◆ Before and after images ◆
┌──
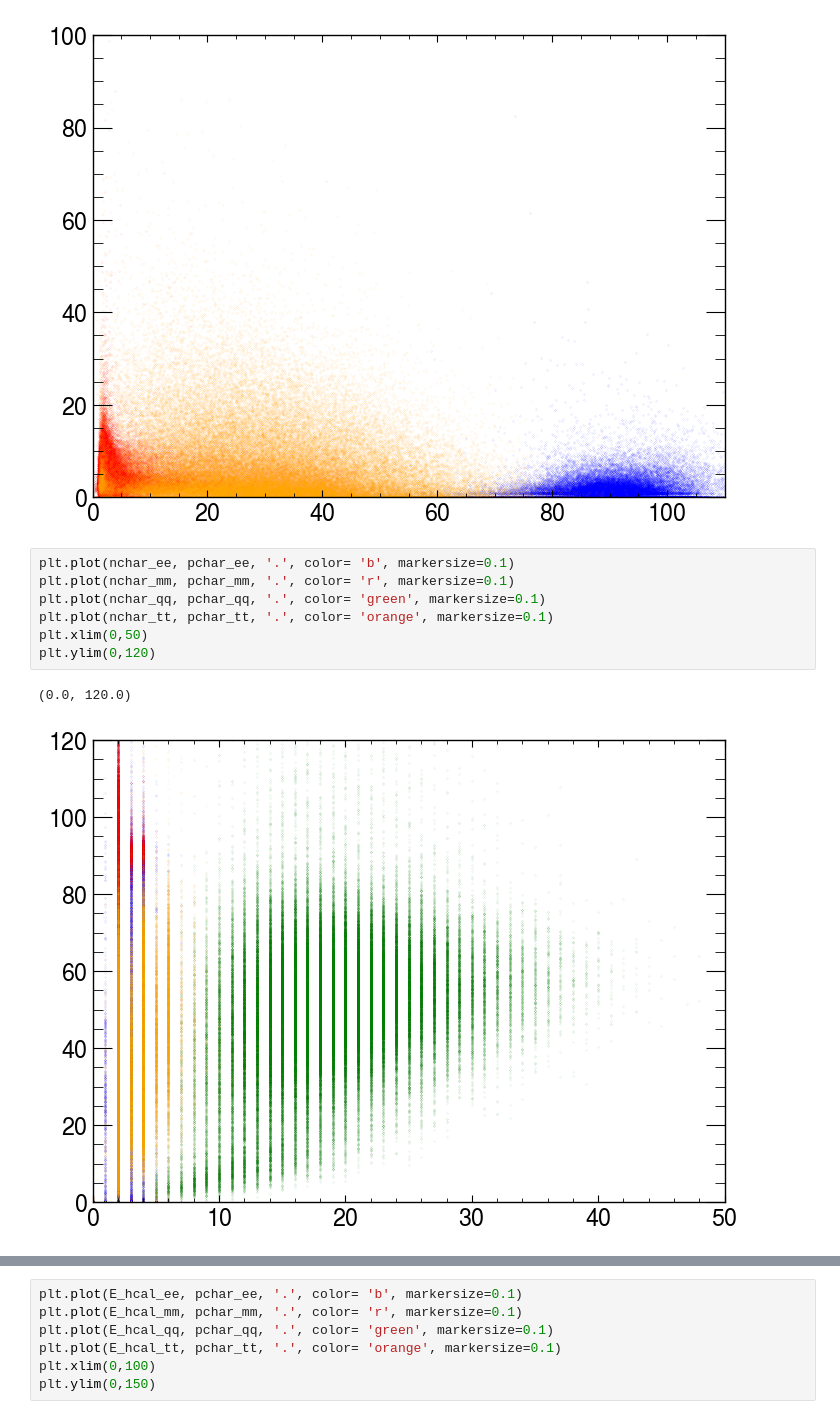
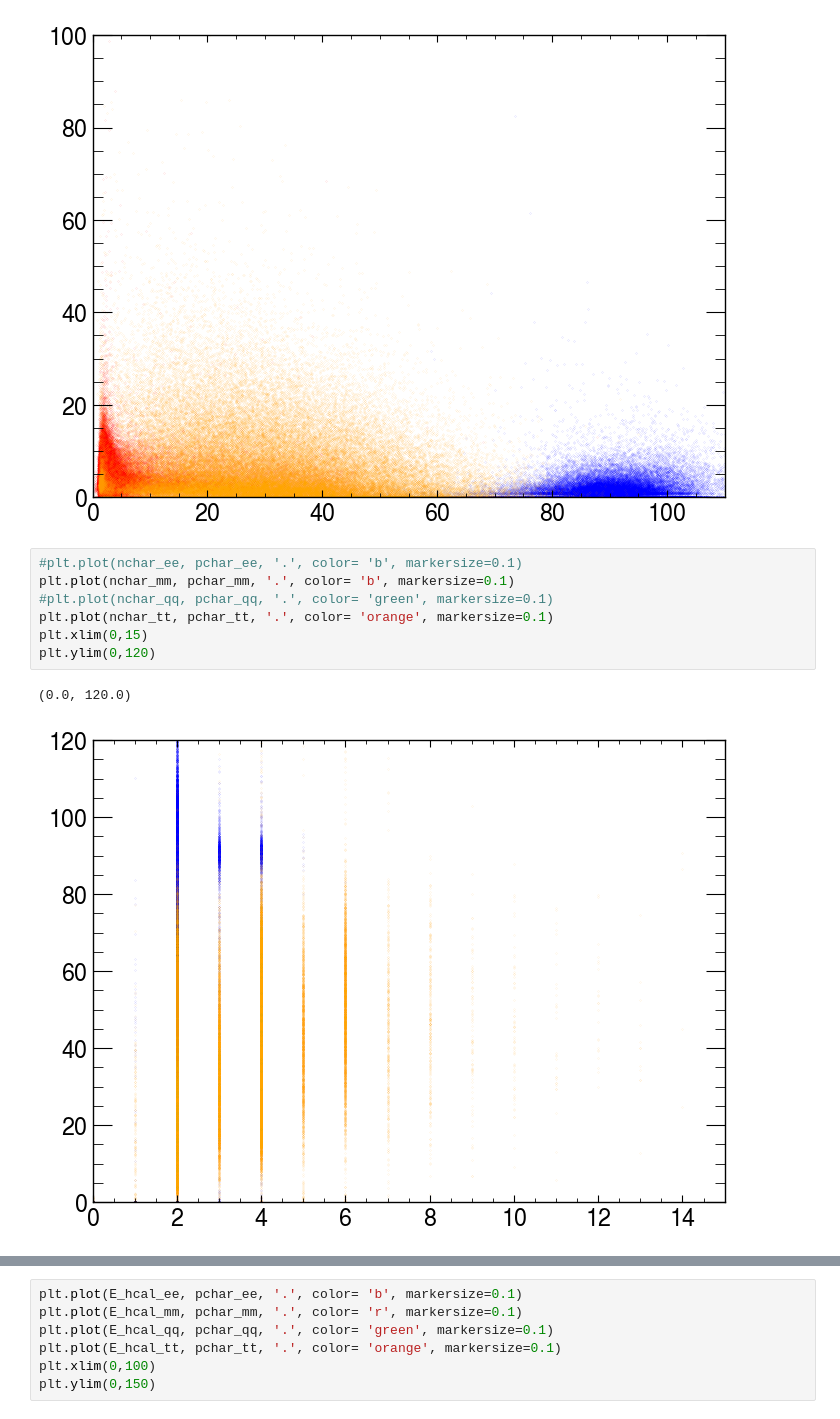
Before and after one commit to josepretel/z0-precisionmeasurement, a Jupyter notebook: z0_analysis.ipynb, the cells around one changed output, grey strips where cells are left out. Cells and saved outputs as stored; diff of their text form.

```diff
--- a/z0_analysis.ipynb
+++ b/z0_analysis.ipynb
@@ -583,13 +583,13 @@ plt.ylim(0,100)
 (0.0, 100.0)
 [figure]
 # %%
-plt.plot(nchar_ee, pchar_ee, '.', color= 'b', markersize=0.1)
-plt.plot(nchar_mm, pchar_mm, '.', color= 'r', markersize=0.1)
-plt.plot(nchar_qq, pchar_qq, '.', color= 'green', markersize=0.1)
+#plt.plot(nchar_ee, pchar_ee, '.', color= 'b', markersize=0.1)
+plt.plot(nchar_mm, pchar_mm, '.', color= 'b', markersize=0.1)
+#plt.plot(nchar_qq, pchar_qq, '.', color= 'green', markersize=0.1)
 plt.plot(nchar_tt, pchar_tt, '.', color= 'orange', markersize=0.1)
-plt.xlim(0,50)
+plt.xlim(0,15)
 plt.ylim(0,120)
 # %% [output]
 (0.0, 120.0)
-[figure, old version]
+[figure, new version]
 # %%
```
Also changed, not shown: parts of 4 cells of this notebook.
└──
◆ Problem to work on ◆
Provide the number of lines in the data above that contain the string "figure", and nothing else.

◆ Answer ◆
3